_Exercise requirements_: Will you extract the entries word for word? Images should not appear in the copy.

BEGIN Data for review

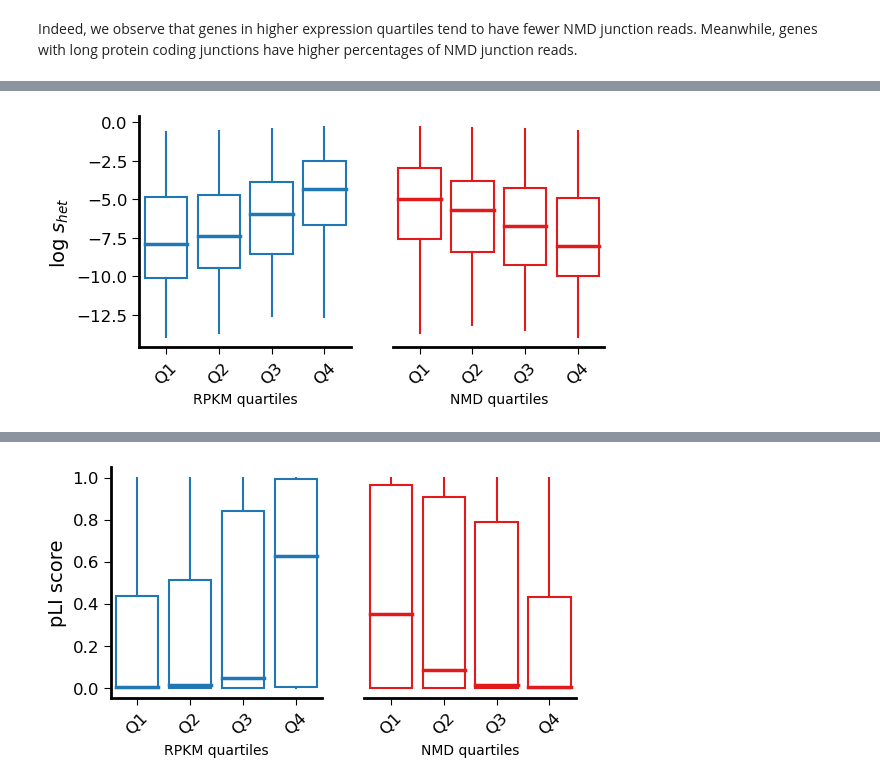
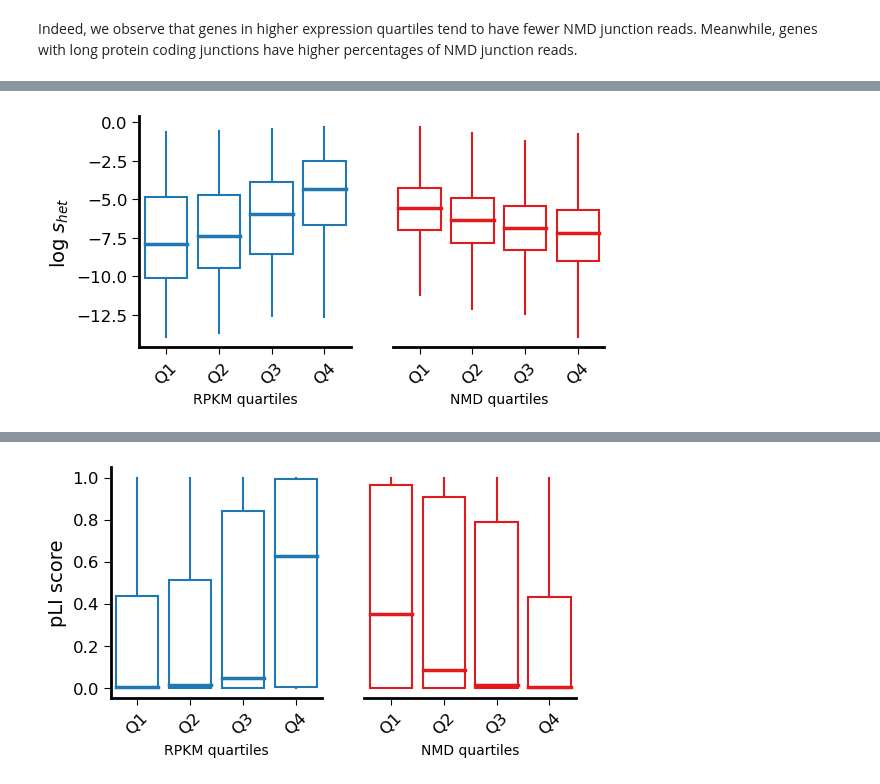
Before and after one commit to bfairkun/ChromatinSplicingQTLs, a Jupyter notebook: analysis/20230515_Fig1_boxplots_longtable.ipynb, the cells around one changed output, grey strips where cells are left out. Drawn from its saved outputs; the diff is of its cells as text; code cells hidden in the pictures.

```diff
--- a/analysis/20230515_Fig1_boxplots_longtable.ipynb
+++ b/analysis/20230515_Fig1_boxplots_longtable.ipynb
@@ -1305,8 +1438,26 @@ for gen in ensembl_idx:
 
 df_scores['rpkm_quartiles'] = rpkm_rank
 df_scores['NMD_quartiles'] = NMD_rank
+# %%
+df_scores['log_s_het'] = np.log2(df_scores.post_mean)
+
+s1, s2, s3, s4 = get_series_quantile(df_scores.log_s_het, quant=4)
+
+s_rank = []
+for gen in ensembl_idx:
+    if gen in s1:
+        s_rank.append('Q1')
+    elif gen in s2:
+        s_rank.append('Q2')
+    elif gen in s3:
+        s_rank.append('Q3')
+    elif gen in s4:
+        s_rank.append('Q4')
+
+df_scores['s_quartiles'] = s_rank
+# %%
+df_scores['NMD_'] = np.array(NMD_percent.loc[genes_index].mean(axis=1).loc[ensembl_idx])
 # %%
-df_scores['log_s_het'] = np.log2(df_scores.post_mean)
 
 fig, ax = plt.subplots(nrows=1, ncols=2, figsize=(6, 3), gridspec_kw={'wspace': 0.2, 'hspace': 0.01})
 
@@ -1318,7 +1469,7 @@ sns.boxplot(data = df_scores, x = 'rpkm_quartiles', y = 'log_s_het', width=0.8,
             medianprops=dict(color='#1f78b4', linewidth=2.5),
             capprops={'linewidth':0, }, order=['Q1', 'Q2', 'Q3', 'Q4'])
 
-sns.boxplot(data = df_scores, x = 'NMD_quartiles', y = 'log_s_het', width=0.8, ax=ax[1], zorder=4,
+sns.boxplot(data = df_scores, x = 's_quartiles', y = 'NMD', width=0.8, ax=ax[1], zorder=4,
                     linewidth=1.5, showfliers=False,
             boxprops=dict(facecolor='white', edgecolor='#e31a1c'),
             whiskerprops=dict(color='#e31a1c'),
@@ -1328,33 +1479,33 @@ sns.boxplot(data = df_scores, x = 'NMD_quartiles', y = 'log_s_het', width=0.8, a
 
 for x in range(2):
     ax[x].spines['left'].set_linewidth(2)
     ax[x].spines['bottom'].set_linewidth(2)
     ax[x].spines['right'].set_visible(False)
     ax[x].spines['top'].set_visible(False)
     ax[x].tick_params(axis='x', rotation=45)
     ax[x].set_xlabel('')
 
 ax[1].spines['left'].set_visible(False)
 
 
 ax[0].set_xlabel('RPKM quartiles')
 ax[1].set_xlabel('NMD quartiles')
 # ax[1, 2].set_title('Junctions in\nnon-coding genes')#, y=1.0, pad=12)
 
 ax[1].set_ylabel('')
 # ax[1, 2].set_ylabel('')
 ax[0].set_ylabel('log $s_{het}$', size=14)
 
 ax[1].set_yticks([])
 
 ax[0].tick_params(length=5, labelsize=12)
 ax[1].tick_params(length=5, labelsize=12)
 # ax[1,2].tick_params(length=5, labelsize=12)
 # ax[1,3].tick_params(length=5, labelsize=12)
 
 
 
-plt.savefig(figdir + 'supplementary_figures/quartiles.s_het.pdf', dpi=300, bbox_inches='tight',)
-plt.savefig(figdir + 'supplementary_figures/quartiles.s_het.png', dpi=300, bbox_inches='tight',)
+# plt.savefig(figdir + 'supplementary_figures/quartiles.s_het.pdf', dpi=300, bbox_inches='tight',)
+# plt.savefig(figdir + 'supplementary_figures/quartiles.s_het.png', dpi=300, bbox_inches='tight',)
 # %% [output]
-[figure, old version]
+[figure, new version]
```
Also changed, not shown: parts of 33 cells of this notebook, 17 other files.
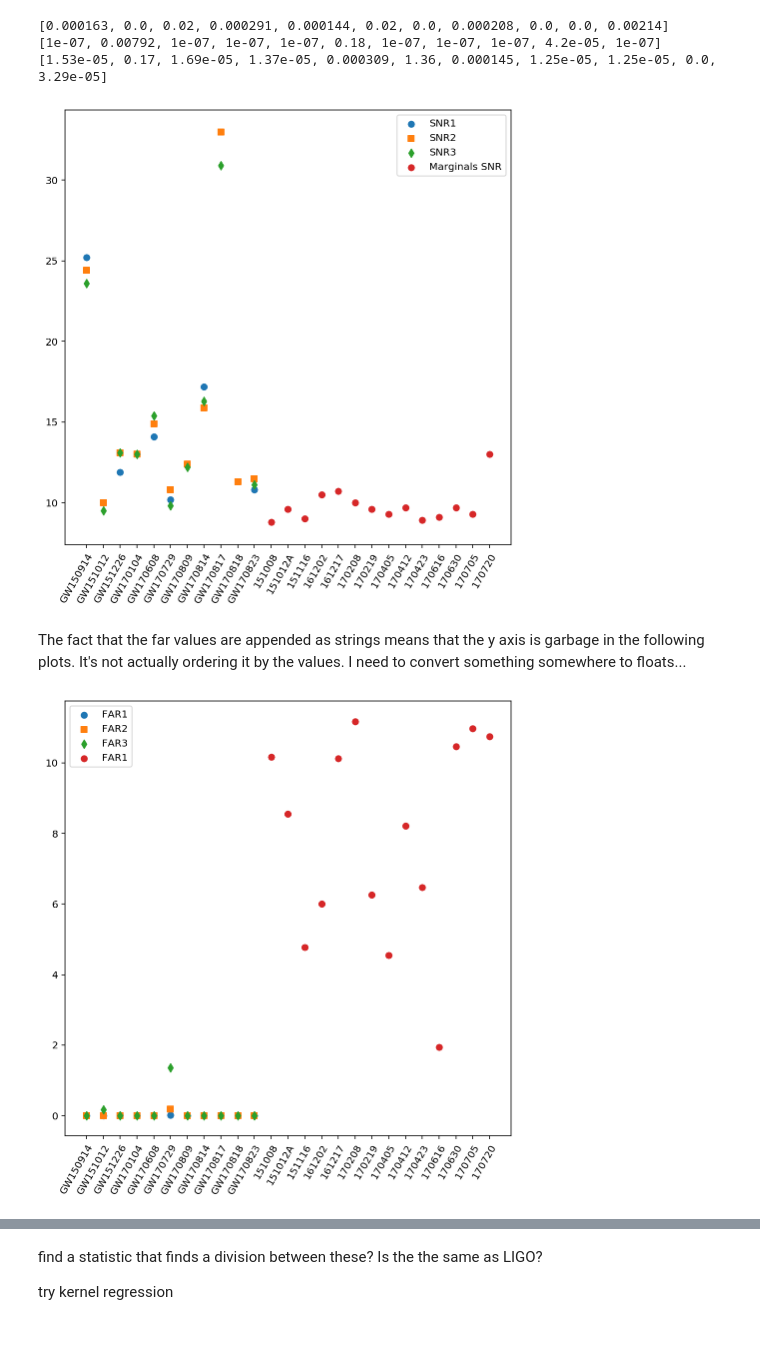
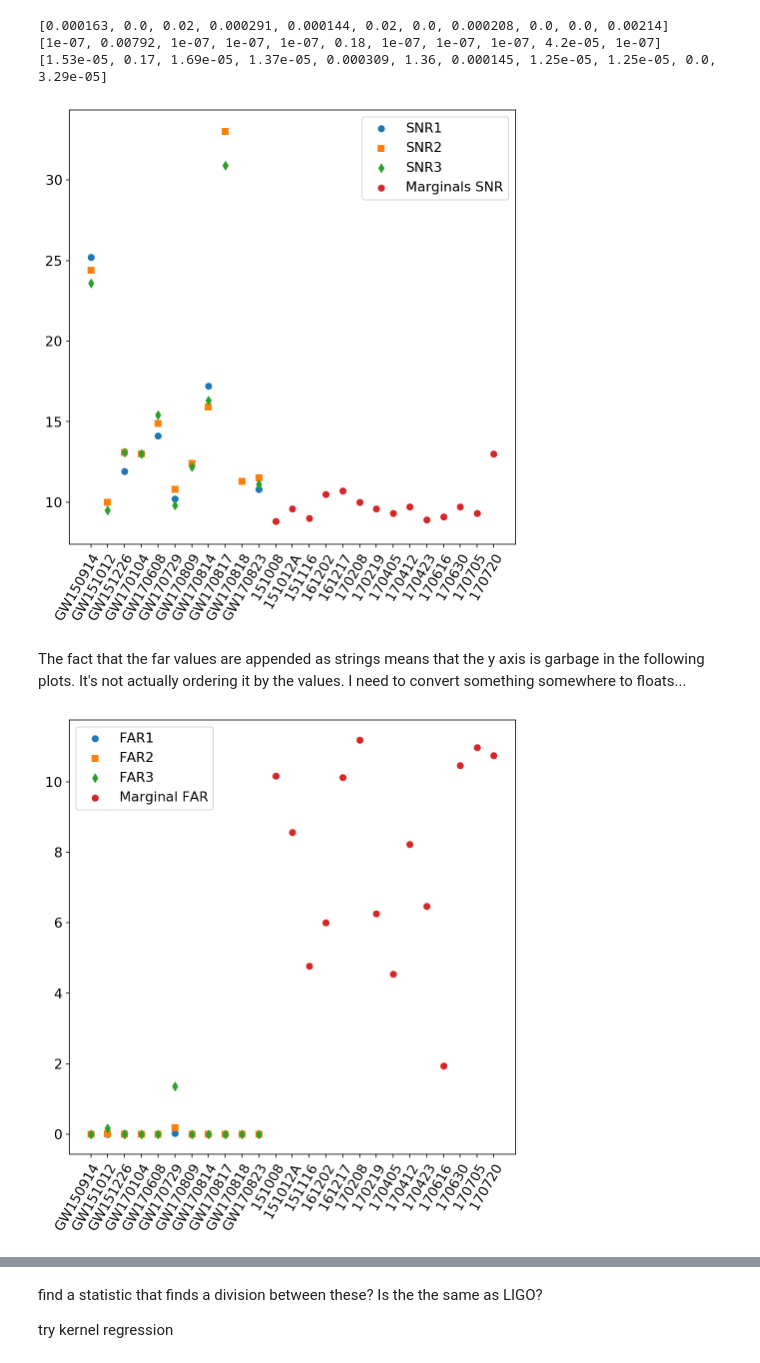
Before and after one commit to charlotteolsen/astrostats_GWproject, a Jupyter notebook: GW_project_massplots.ipynb, the cells around one changed output, grey strips where cells are left out. Saved outputs shown, nothing was run; the diff lists cells and outputs as text; code cells hidden in the pictures; blank space fills up the shorter version.

```diff
--- a/GW_project_massplots.ipynb
+++ b/GW_project_massplots.ipynb
@@ -4,7 +4,7 @@ import pandas as pd
 import matplotlib.pyplot as plt
 %matplotlib inline
 %config InlineBackend.figure_format = 'retina'
-plt.rcParams.update({'font.size': 15})
+plt.rcParams.update({'font.size': 13.5})
 #plt.rcParams["figure.figsize"] = (10,10)
 
 ## With much help from the code for Fig. 8.2 in the book
@@ -522,26 +522,26 @@ ax.legend()
 plt.setp(ax.get_xticklabels(), rotation=60, ha="right",
          rotation_mode="anchor");
 # %% [output]
-[figure, old version]
+[figure, new version]
 # %% [markdown]
 The fact that the far values are appended as strings means that the y axis is garbage in the following plots.  It's not actually ordering it by the values.  I need to convert something somewhere to floats...
 # %%
 fig, ax = plt.subplots(figsize = (8,8))
 #ax.scatter(eventlist,snr1_conf, label = 'SNR1', marker = 'o')
 #ax.scatter(eventlist,snr2_conf, label = 'SNR2', marker = 's')
 #ax.scatter(eventlist,snr3_conf, label = 'SNR3', marker = 'd')
 ax.scatter(eventlist,far1_conf, label = 'FAR1', marker = 'o')
 ax.scatter(eventlist,far2_conf, label = 'FAR2', marker = 's')
 ax.scatter(eventlist,far3_conf, label = 'FAR3', marker = 'd')
 
 
-ax.scatter(eventlist_mg, mg_far, label = 'FAR1', marker = 'o')
+ax.scatter(eventlist_mg, mg_far, label = 'Marginal FAR', marker = 'o')
 
 ax.legend()
 plt.setp(ax.get_xticklabels(), rotation=60, ha="right",
          rotation_mode="anchor");
 # %% [output]
-[figure, old version]
+[figure, new version]
 # %%
 fig, ax = plt.subplots(figsize = (8,8))
 #ax.errorbar(eventlist,c_mass, yerr = (c_dnerr,c_uperr), label = 'Confirmed Chirp Masses',
```
Also changed, not shown: parts of 11 cells of this notebook.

END Data for review

_Answer to the exercise_:
Before and after one commit to bfairkun/ChromatinSplicingQTLs, a Jupyter notebook: analysis/20230515_Fig1_boxplots_longtable.ipynb, the cells around one changed output, grey strips where cells are left out. Drawn from its saved outputs; the diff is of its cells as text; code cells hidden in the pictures.

```diff
--- a/analysis/20230515_Fig1_boxplots_longtable.ipynb
+++ b/analysis/20230515_Fig1_boxplots_longtable.ipynb
@@ -1305,8 +1438,26 @@ for gen in ensembl_idx:
 
 df_scores['rpkm_quartiles'] = rpkm_rank
 df_scores['NMD_quartiles'] = NMD_rank
+# %%
+df_scores['log_s_het'] = np.log2(df_scores.post_mean)
+
+s1, s2, s3, s4 = get_series_quantile(df_scores.log_s_het, quant=4)
+
+s_rank = []
+for gen in ensembl_idx:
+    if gen in s1:
+        s_rank.append('Q1')
+    elif gen in s2:
+        s_rank.append('Q2')
+    elif gen in s3:
+        s_rank.append('Q3')
+    elif gen in s4:
+        s_rank.append('Q4')
+
+df_scores['s_quartiles'] = s_rank
+# %%
+df_scores['NMD_'] = np.array(NMD_percent.loc[genes_index].mean(axis=1).loc[ensembl_idx])
 # %%
-df_scores['log_s_het'] = np.log2(df_scores.post_mean)
 
 fig, ax = plt.subplots(nrows=1, ncols=2, figsize=(6, 3), gridspec_kw={'wspace': 0.2, 'hspace': 0.01})
 
@@ -1318,7 +1469,7 @@ sns.boxplot(data = df_scores, x = 'rpkm_quartiles', y = 'log_s_het', width=0.8,
             medianprops=dict(color='#1f78b4', linewidth=2.5),
             capprops={'linewidth':0, }, order=['Q1', 'Q2', 'Q3', 'Q4'])
 
-sns.boxplot(data = df_scores, x = 'NMD_quartiles', y = 'log_s_het', width=0.8, ax=ax[1], zorder=4,
+sns.boxplot(data = df_scores, x = 's_quartiles', y = 'NMD', width=0.8, ax=ax[1], zorder=4,
                     linewidth=1.5, showfliers=False,
             boxprops=dict(facecolor='white', edgecolor='#e31a1c'),
             whiskerprops=dict(color='#e31a1c'),
@@ -1328,33 +1479,33 @@ sns.boxplot(data = df_scores, x = 'NMD_quartiles', y = 'log_s_het', width=0.8, a
 
 for x in range(2):
     ax[x].spines['left'].set_linewidth(2)
     ax[x].spines['bottom'].set_linewidth(2)
     ax[x].spines['right'].set_visible(False)
     ax[x].spines['top'].set_visible(False)
     ax[x].tick_params(axis='x', rotation=45)
     ax[x].set_xlabel('')
 
 ax[1].spines['left'].set_visible(False)
 
 
 ax[0].set_xlabel('RPKM quartiles')
 ax[1].set_xlabel('NMD quartiles')
 # ax[1, 2].set_title('Junctions in\nnon-coding genes')#, y=1.0, pad=12)
 
 ax[1].set_ylabel('')
 # ax[1, 2].set_ylabel('')
 ax[0].set_ylabel('log $s_{het}$', size=14)
 
 ax[1].set_yticks([])
 
 ax[0].tick_params(length=5, labelsize=12)
 ax[1].tick_params(length=5, labelsize=12)
 # ax[1,2].tick_params(length=5, labelsize=12)
 # ax[1,3].tick_params(length=5, labelsize=12)
 
 
 
-plt.savefig(figdir + 'supplementary_figures/quartiles.s_het.pdf', dpi=300, bbox_inches='tight',)
-plt.savefig(figdir + 'supplementary_figures/quartiles.s_het.png', dpi=300, bbox_inches='tight',)
+# plt.savefig(figdir + 'supplementary_figures/quartiles.s_het.pdf', dpi=300, bbox_inches='tight',)
+# plt.savefig(figdir + 'supplementary_figures/quartiles.s_het.png', dpi=300, bbox_inches='tight',)
 # %% [output]
-[figure, old version]
+[figure, new version]
```
Also changed, not shown: parts of 33 cells of this notebook, 17 other files.
Before and after one commit to charlotteolsen/astrostats_GWproject, a Jupyter notebook: GW_project_massplots.ipynb, the cells around one changed output, grey strips where cells are left out. Saved outputs shown, nothing was run; the diff lists cells and outputs as text; code cells hidden in the pictures; blank space fills up the shorter version.

```diff
--- a/GW_project_massplots.ipynb
+++ b/GW_project_massplots.ipynb
@@ -4,7 +4,7 @@ import pandas as pd
 import matplotlib.pyplot as plt
 %matplotlib inline
 %config InlineBackend.figure_format = 'retina'
-plt.rcParams.update({'font.size': 15})
+plt.rcParams.update({'font.size': 13.5})
 #plt.rcParams["figure.figsize"] = (10,10)
 
 ## With much help from the code for Fig. 8.2 in the book
@@ -522,26 +522,26 @@ ax.legend()
 plt.setp(ax.get_xticklabels(), rotation=60, ha="right",
          rotation_mode="anchor");
 # %% [output]
-[figure, old version]
+[figure, new version]
 # %% [markdown]
 The fact that the far values are appended as strings means that the y axis is garbage in the following plots.  It's not actually ordering it by the values.  I need to convert something somewhere to floats...
 # %%
 fig, ax = plt.subplots(figsize = (8,8))
 #ax.scatter(eventlist,snr1_conf, label = 'SNR1', marker = 'o')
 #ax.scatter(eventlist,snr2_conf, label = 'SNR2', marker = 's')
 #ax.scatter(eventlist,snr3_conf, label = 'SNR3', marker = 'd')
 ax.scatter(eventlist,far1_conf, label = 'FAR1', marker = 'o')
 ax.scatter(eventlist,far2_conf, label = 'FAR2', marker = 's')
 ax.scatter(eventlist,far3_conf, label = 'FAR3', marker = 'd')
 
 
-ax.scatter(eventlist_mg, mg_far, label = 'FAR1', marker = 'o')
+ax.scatter(eventlist_mg, mg_far, label = 'Marginal FAR', marker = 'o')
 
 ax.legend()
 plt.setp(ax.get_xticklabels(), rotation=60, ha="right",
          rotation_mode="anchor");
 # %% [output]
-[figure, old version]
+[figure, new version]
 # %%
 fig, ax = plt.subplots(figsize = (8,8))
 #ax.errorbar(eventlist,c_mass, yerr = (c_dnerr,c_uperr), label = 'Confirmed Chirp Masses',
```
Also changed, not shown: parts of 11 cells of this notebook.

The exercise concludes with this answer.